First of all, it is important to know that there is significant variation in “normal” motion. What someone may consider to be “hypermobile” may be a normal for someone else. It is not uncommon for a dancer to have mobile hips or a pitcher to have a mobile shoulder. Since you play piano, it stands to reason that you may have joints in your hand that are fairly mobile.
It’s also important to note that having more mobile joints does not necessarily mean that you will have arthritis or a dislocation. Dislocations usually occur during an accident or some form of trauma and mobility is often an indication of good joint health and not indicative of arthritis.
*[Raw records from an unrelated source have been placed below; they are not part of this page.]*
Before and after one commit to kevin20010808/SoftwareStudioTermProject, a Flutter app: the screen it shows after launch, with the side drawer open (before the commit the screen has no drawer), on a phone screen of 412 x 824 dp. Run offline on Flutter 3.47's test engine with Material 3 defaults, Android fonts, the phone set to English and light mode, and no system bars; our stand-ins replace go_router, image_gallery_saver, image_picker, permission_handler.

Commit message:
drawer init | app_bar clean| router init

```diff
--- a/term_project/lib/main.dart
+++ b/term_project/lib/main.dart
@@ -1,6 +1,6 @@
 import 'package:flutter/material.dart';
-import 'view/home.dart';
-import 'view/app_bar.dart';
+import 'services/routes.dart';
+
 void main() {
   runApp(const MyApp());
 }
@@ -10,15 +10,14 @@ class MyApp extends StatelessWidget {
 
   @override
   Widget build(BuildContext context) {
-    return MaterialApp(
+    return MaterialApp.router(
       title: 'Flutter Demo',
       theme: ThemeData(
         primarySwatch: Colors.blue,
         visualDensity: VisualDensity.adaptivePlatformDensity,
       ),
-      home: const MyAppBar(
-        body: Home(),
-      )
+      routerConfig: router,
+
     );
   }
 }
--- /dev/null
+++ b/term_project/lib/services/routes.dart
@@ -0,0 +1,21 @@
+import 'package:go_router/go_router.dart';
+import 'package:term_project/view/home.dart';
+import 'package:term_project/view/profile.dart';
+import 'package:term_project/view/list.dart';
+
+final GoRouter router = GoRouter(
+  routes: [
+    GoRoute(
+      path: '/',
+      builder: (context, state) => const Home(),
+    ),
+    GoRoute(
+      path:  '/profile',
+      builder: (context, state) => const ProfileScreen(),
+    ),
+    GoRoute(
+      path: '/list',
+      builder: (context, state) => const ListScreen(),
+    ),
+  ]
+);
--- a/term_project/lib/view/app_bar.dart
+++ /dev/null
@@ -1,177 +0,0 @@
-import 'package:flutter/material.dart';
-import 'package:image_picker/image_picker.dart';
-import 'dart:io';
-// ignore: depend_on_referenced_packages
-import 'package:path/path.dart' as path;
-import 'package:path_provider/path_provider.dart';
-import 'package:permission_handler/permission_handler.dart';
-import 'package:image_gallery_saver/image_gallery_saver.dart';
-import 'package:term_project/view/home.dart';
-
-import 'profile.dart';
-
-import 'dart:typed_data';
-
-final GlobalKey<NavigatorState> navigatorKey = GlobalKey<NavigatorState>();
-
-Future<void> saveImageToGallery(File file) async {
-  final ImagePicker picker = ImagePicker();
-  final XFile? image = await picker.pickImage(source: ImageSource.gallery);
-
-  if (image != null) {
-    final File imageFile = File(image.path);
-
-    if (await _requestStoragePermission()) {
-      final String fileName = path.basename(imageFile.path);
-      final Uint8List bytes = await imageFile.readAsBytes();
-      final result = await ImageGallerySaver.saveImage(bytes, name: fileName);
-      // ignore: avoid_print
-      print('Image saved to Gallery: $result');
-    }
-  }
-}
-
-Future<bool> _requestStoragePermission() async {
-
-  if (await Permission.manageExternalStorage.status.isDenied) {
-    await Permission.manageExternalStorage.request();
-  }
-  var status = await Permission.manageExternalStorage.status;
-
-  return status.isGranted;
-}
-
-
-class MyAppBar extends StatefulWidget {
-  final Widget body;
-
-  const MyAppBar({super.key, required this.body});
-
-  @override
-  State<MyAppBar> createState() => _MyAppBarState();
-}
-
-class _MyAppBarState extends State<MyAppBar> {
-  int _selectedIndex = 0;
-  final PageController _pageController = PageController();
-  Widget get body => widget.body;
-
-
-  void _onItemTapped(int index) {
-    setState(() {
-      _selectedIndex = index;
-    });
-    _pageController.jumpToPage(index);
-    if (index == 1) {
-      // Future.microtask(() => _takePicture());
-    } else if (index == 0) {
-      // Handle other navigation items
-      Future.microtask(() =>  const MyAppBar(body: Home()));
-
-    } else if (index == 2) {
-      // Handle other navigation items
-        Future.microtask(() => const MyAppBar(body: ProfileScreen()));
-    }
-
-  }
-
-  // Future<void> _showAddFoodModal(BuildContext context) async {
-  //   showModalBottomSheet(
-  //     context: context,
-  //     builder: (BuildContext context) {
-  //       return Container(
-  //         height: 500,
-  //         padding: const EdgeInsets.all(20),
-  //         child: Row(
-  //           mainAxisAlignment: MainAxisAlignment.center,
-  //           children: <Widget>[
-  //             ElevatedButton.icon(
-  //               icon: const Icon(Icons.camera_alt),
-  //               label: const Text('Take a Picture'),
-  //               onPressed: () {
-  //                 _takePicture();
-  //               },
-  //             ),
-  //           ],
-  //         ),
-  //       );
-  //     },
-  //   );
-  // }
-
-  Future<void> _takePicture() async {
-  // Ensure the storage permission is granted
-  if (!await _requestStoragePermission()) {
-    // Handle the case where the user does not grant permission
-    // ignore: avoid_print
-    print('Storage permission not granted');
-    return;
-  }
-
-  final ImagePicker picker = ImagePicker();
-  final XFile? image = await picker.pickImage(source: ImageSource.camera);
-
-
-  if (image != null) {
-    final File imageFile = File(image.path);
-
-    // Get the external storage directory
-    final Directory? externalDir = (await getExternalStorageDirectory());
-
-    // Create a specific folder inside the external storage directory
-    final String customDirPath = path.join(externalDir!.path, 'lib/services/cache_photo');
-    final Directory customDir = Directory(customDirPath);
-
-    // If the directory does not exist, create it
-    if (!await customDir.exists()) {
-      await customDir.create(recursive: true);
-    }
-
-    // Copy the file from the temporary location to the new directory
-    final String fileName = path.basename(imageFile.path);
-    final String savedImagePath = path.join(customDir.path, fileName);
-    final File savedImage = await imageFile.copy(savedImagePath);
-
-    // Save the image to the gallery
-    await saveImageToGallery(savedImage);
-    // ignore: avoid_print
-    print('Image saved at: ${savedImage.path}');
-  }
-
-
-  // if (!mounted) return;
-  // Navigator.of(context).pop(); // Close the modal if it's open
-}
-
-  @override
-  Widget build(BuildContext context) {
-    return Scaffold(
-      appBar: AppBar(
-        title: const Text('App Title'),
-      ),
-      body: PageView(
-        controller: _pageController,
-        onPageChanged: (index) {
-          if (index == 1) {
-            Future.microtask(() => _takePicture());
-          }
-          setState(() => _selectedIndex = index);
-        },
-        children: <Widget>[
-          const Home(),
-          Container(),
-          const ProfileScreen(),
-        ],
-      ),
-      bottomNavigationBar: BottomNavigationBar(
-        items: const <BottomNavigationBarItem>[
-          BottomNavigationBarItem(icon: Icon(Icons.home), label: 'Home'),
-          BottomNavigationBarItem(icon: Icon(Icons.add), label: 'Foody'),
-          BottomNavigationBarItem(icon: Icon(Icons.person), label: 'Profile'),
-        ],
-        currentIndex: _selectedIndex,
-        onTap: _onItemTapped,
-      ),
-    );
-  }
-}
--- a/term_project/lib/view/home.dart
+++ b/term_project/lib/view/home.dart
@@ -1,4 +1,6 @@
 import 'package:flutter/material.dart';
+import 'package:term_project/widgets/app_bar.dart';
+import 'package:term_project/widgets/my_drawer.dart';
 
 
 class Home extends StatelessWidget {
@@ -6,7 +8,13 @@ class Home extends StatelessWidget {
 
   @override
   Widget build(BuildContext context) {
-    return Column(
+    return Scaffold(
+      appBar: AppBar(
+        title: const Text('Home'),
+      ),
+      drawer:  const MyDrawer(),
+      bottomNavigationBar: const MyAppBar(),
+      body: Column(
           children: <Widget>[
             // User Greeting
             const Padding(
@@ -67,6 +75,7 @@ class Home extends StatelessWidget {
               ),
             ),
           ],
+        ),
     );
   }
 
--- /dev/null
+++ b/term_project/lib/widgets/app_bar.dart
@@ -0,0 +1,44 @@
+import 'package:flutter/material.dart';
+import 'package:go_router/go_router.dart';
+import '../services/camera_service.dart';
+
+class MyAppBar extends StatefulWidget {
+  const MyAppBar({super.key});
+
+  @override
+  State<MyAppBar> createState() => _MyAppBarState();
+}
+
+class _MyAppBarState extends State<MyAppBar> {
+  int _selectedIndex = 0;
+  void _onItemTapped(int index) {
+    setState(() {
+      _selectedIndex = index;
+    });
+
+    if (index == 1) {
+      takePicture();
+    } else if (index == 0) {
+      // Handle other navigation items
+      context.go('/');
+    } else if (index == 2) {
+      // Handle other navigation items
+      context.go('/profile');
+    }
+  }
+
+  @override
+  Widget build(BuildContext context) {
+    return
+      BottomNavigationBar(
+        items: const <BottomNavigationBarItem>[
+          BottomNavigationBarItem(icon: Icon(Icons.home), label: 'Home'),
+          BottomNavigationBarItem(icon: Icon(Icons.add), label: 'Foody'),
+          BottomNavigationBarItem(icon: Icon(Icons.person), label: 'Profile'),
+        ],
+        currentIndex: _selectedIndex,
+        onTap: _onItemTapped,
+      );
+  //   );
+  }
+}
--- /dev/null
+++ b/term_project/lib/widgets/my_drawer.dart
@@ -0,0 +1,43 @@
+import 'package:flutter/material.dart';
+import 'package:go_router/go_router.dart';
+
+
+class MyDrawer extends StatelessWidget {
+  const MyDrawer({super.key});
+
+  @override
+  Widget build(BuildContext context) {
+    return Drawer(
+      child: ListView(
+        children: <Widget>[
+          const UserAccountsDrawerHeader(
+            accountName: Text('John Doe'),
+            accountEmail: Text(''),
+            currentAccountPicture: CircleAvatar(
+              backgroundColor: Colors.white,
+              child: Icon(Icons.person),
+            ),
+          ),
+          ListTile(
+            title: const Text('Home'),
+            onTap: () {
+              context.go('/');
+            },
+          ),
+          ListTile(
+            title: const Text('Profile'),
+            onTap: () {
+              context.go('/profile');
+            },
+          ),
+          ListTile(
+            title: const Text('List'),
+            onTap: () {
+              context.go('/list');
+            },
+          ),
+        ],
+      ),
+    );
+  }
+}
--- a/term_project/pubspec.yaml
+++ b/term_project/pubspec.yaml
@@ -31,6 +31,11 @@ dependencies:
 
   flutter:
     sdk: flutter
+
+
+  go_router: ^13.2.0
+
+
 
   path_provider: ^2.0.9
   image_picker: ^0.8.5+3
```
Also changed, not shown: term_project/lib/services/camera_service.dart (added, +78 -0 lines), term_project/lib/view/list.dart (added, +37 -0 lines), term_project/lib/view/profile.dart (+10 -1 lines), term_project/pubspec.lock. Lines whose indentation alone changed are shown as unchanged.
That being said, if you start to notice your thumb is in pain while playing the piano, it may be worth seeing a certified hand therapist as they can determine if your joint mobility could be contributing to your pain. They also may be able to provide you with a custom splint to help reduce pain if that ever becomes an issue.
If you are interested in some exercises, activities that promote general strengthening about the thumb are a great way to promote stability. It many ways playing the piano is a great strengthening exercise. You may also find general dexterity and grip strength exercises similar to the ones in this document to be beneficial. For more information, reference the below blogs written by our Musician Rehabilitation Specialist, Hope Hampton.
Please note, this reply is for informational purposes only. It’s not intended to be a substitute for professional medical advice, diagnosis, or treatment. Always seek the advice of your physician, physical therapist, or other qualified health provider with a medical condition.